Record extracts:
---------------

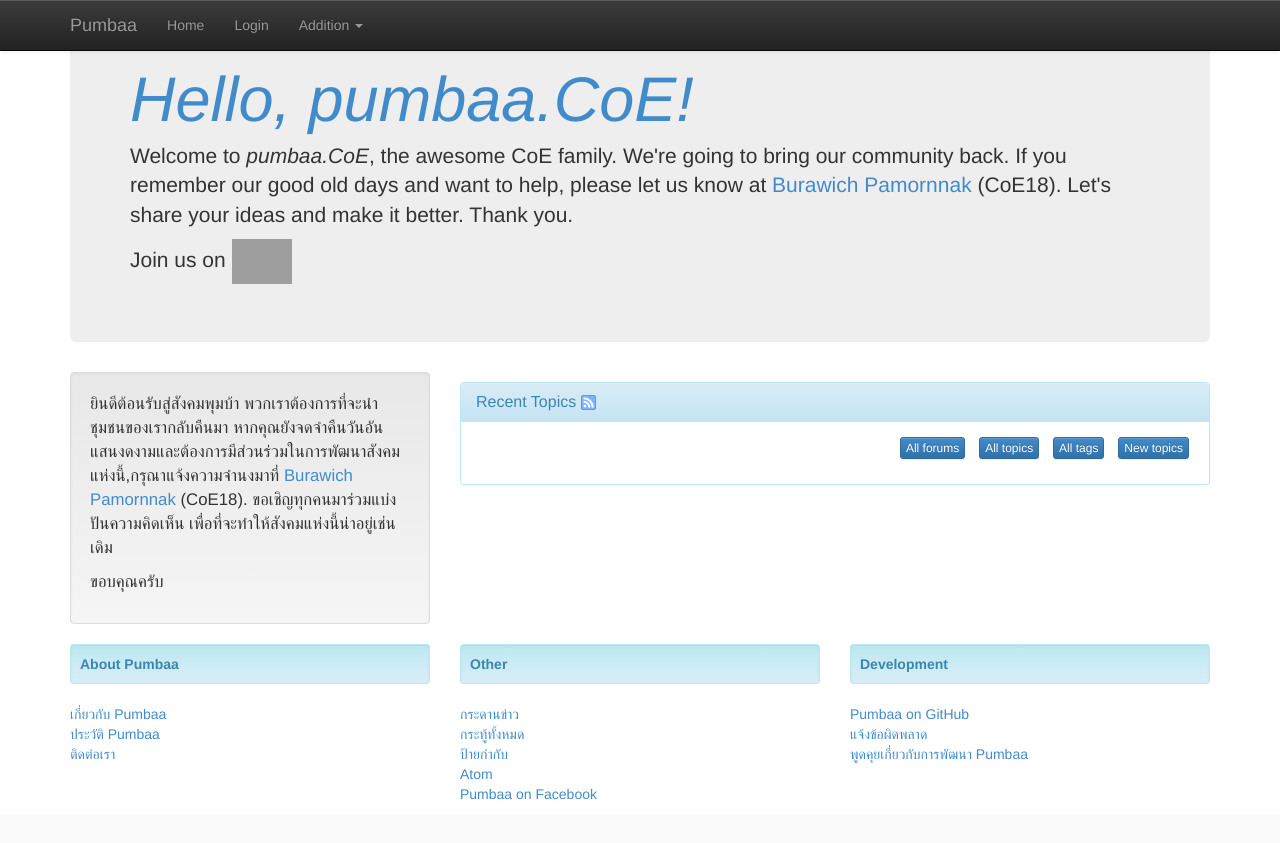
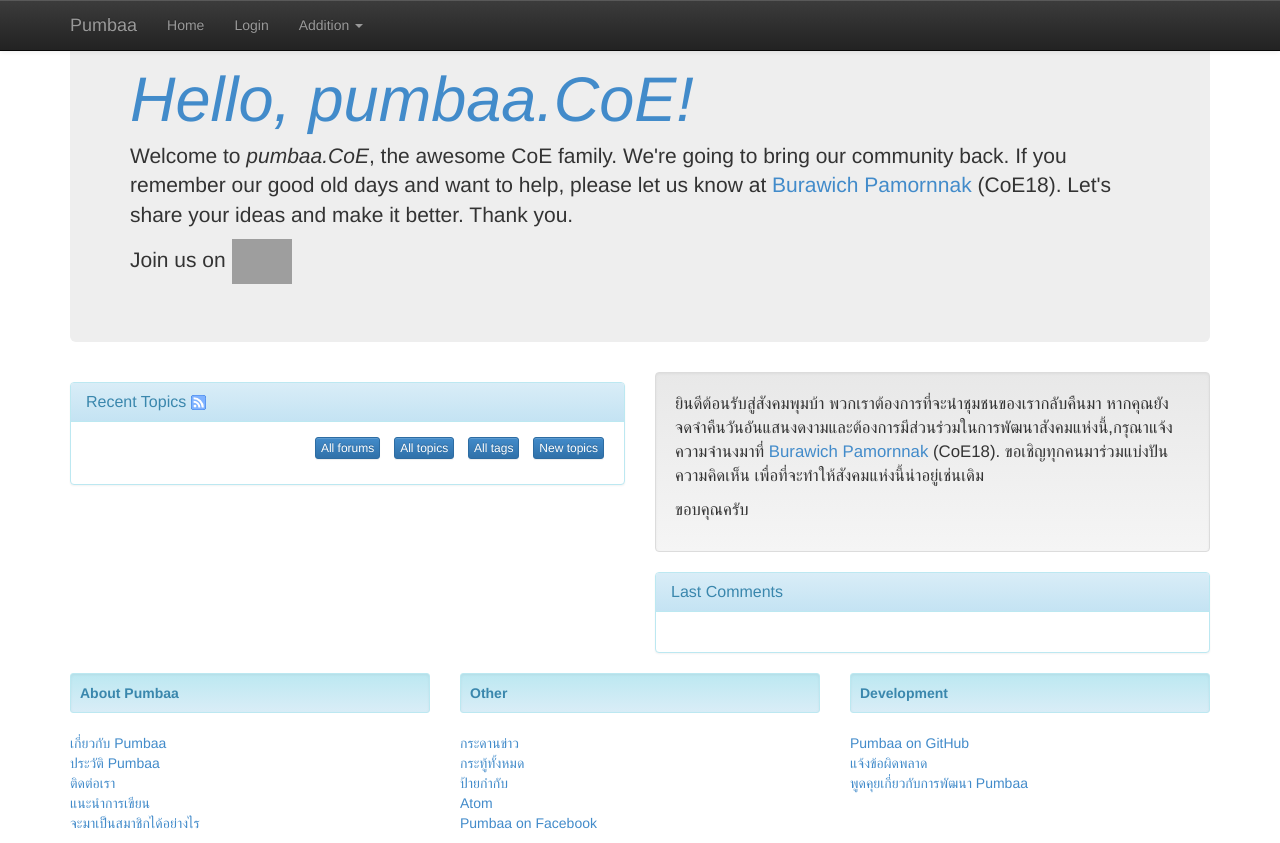
Before and after one commit to sdayu/pumbaa, a Python web app: template pumbaa/templates/welcome/index.mako in a window 1280 px wide. Before the commit the page ends 800 px from the top, so only its background shows below. Run offline with Mako, Linux system fonts and the light colour scheme; the template is opened without the code that fills it, so the values that code supplies are empty; some libraries are stand-ins or nearby versions; grey boxes are pictures that could not be loaded.

Commit message:
add topic history and add last comment topics

```diff
--- a/pumbaa/models/__init__.py
+++ b/pumbaa/models/__init__.py
@@ -1,7 +1,7 @@
 from mongoengine import connect
 
 from .users import User, Role, Profile, Approver
-from .forums import Topic, Comment, Forum
+from .forums import Topic, Comment, Forum, TopicHistory
 
 def initial(settings):
     connect(settings.get('mongodb.db_name'), host=settings.get('mongodb.host'))
--- a/pumbaa/models/forums.py
+++ b/pumbaa/models/forums.py
@@ -25,6 +25,12 @@
 
     author = me.ReferenceField("User", dbref=True)
 
+class TopicHistory(me.EmbeddedDocument):
+    author = me.ReferenceField("User", dbref=True, required=True)
+    changed_date = me.DateTimeField(required=True, default=datetime.datetime.now)
+    title = me.StringField(required=True)
+    description = me.StringField(required=True)
+    tags = me.ListField(me.StringField(required=True), required=True)
 
 class Topic(me.Document):
     meta = {'collection' : 'topics'}
@@ -41,11 +47,14 @@
     ip_address  = me.StringField(max_length=100, required=True, default='0.0.0.0')
 
     author = me.ReferenceField("User", dbref=True, required=True)
+
     comments = me.ListField(me.EmbeddedDocumentField(Comment))
     tags = me.ListField(me.StringField(required=True), required=True)
 
     page = me.BooleanField(default=False, required=True)
     comments_disabled = me.BooleanField(default=False, required=True)
+
+    histories = me.ListField(me.EmbeddedDocumentField(TopicHistory))
 
 class Forum(me.Document):
     meta = {'collection' : 'forums'}
--- a/pumbaa/templates/base/footer.mako
+++ b/pumbaa/templates/base/footer.mako
@@ -16,6 +16,8 @@
 		  <li><a href="${request.route_path('pages.view', title='about')}">เกี่ยวกับ Pumbaa</a></li>
 		  <li><a href="${request.route_path('pages.view', title='history')}">ประวัติ Pumbaa</a></li>
 		  <li><a href="${request.route_path('pages.view', title='contact')}">ติดต่อเรา</a></li>
+		  <li><a href="${request.route_path('pages.view', title='writing guideline')}">แนะนำการเขียน</a></li>
+		  <li><a href="${request.route_path('pages.view', title='become member')}">จะมาเป็นสมาชิกได้อย่างไร</a></li>
 		</ul>
 		</section>
 	</div>
--- a/pumbaa/templates/welcome/index.mako
+++ b/pumbaa/templates/welcome/index.mako
@@ -1,17 +1,6 @@
 <%inherit file="/base/default.mako"/>
 <div class="row">
-	<div class="col-sm-6 col-md-4 col-lg-4">
-		<div style="font-size: larger;" class="well">
-			<p>
-				ยินดีต้อนรับสู่สังคมพุมบ้า พวกเราต้องการที่จะนำชุมชนของเรากลับคืนมา หากคุณยังจดจำคืนวันอันแสนงดงามและต้องการมีส่วนร่วมในการพัฒนาสังคมแห่งนี้,กรุณาแจ้งความจำนงมาที่ <a href="mailto:burawich@gmail.com?Subject=Pumbaa%20Volunteer">Burawich Pamornnak</a> (CoE18).
-				ขอเชิญทุกคนมาร่วมแบ่งปันความคิดเห็น เพื่อที่จะทำให้สังคมแห่งนี้น่าอยู่เช่นเดิม
-			</p>
-			<p>
-				ขอบคุณครับ
-			</p>
-		</div>
-	</div>
-	<div class="col-sm-6 col-md-8 col-lg-8">
+	<div class="col-sm-6 col-md-6 col-lg-6">
 		<section>
 		<ul class="list-inline">
 		% for forum in forums:
@@ -31,7 +20,30 @@
 				<li><a class="btn btn-primary btn-xs" href="${request.route_path('forums.topics.compose')}">New topics</a></li></li>
 			  </ul>
 			  <ul class="list-unstyled">
-			    % for topic in topics:
+			    % for topic in recent_topics:
+			    	<li><a href="${request.route_path('forums.topics.view', title=topic.title, topic_id=topic.id)}">${topic.title}</a></li>
+			    % endfor
+			  </ul>
+		  </div>
+		</div>
+	</div>
+	<div class="col-sm-6 col-md-6 col-lg-6">
+		<div style="font-size: larger;" class="well">
+			<p>
+				ยินดีต้อนรับสู่สังคมพุมบ้า พวกเราต้องการที่จะนำชุมชนของเรากลับคืนมา หากคุณยังจดจำคืนวันอันแสนงดงามและต้องการมีส่วนร่วมในการพัฒนาสังคมแห่งนี้,กรุณาแจ้งความจำนงมาที่ <a href="mailto:burawich@gmail.com?Subject=Pumbaa%20Volunteer">Burawich Pamornnak</a> (CoE18).
+				ขอเชิญทุกคนมาร่วมแบ่งปันความคิดเห็น เพื่อที่จะทำให้สังคมแห่งนี้น่าอยู่เช่นเดิม
+			</p>
+			<p>
+				ขอบคุณครับ
+			</p>
+		</div>
+		<div class="panel panel-info">
+		  <div class="panel-heading">
+		    <h3 class="panel-title">Last Comments </h3>
+		  </div>
+		  <div class="panel-body">
+			  <ul class="list-unstyled">
+			    % for topic in last_comments_topics:
 			    	<li><a href="${request.route_path('forums.topics.view', title=topic.title, topic_id=topic.id)}">${topic.title}</a></li>
 			    % endfor
 			  </ul>
--- a/pumbaa/views/welcome.py
+++ b/pumbaa/views/welcome.py
@@ -3,9 +3,11 @@
 
 @view_config(route_name='index', renderer='/welcome/index.mako')
 def index(request):
-    topics = models.Topic.objects(status='publish').order_by('-published_date').limit(10).all()
+    recent_topics = models.Topic.objects(status='publish').order_by('-published_date').limit(20).all()
+    last_comments_topics = models.Topic.objects(status='publish').order_by('-comments__published_date').limit(10).all()
     forums = models.Forum.objects(status='publish').all()
     return dict(
-                topics=topics,
+                recent_topics=recent_topics,
+                last_comments_topics=last_comments_topics,
                 forums=forums
                 )
```
Also changed, not shown: pumbaa/views/forums/topics.py (+9 -1 lines), pumbaa/views/manager/pages.py (+11 -1 lines).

---------------

Pull each line that includes the word "ListField" out of the material above.

+    tags = me.ListField(me.StringField(required=True), required=True)
     comments = me.ListField(me.EmbeddedDocumentField(Comment))
     tags = me.ListField(me.StringField(required=True), required=True)
+    histories = me.ListField(me.EmbeddedDocumentField(TopicHistory))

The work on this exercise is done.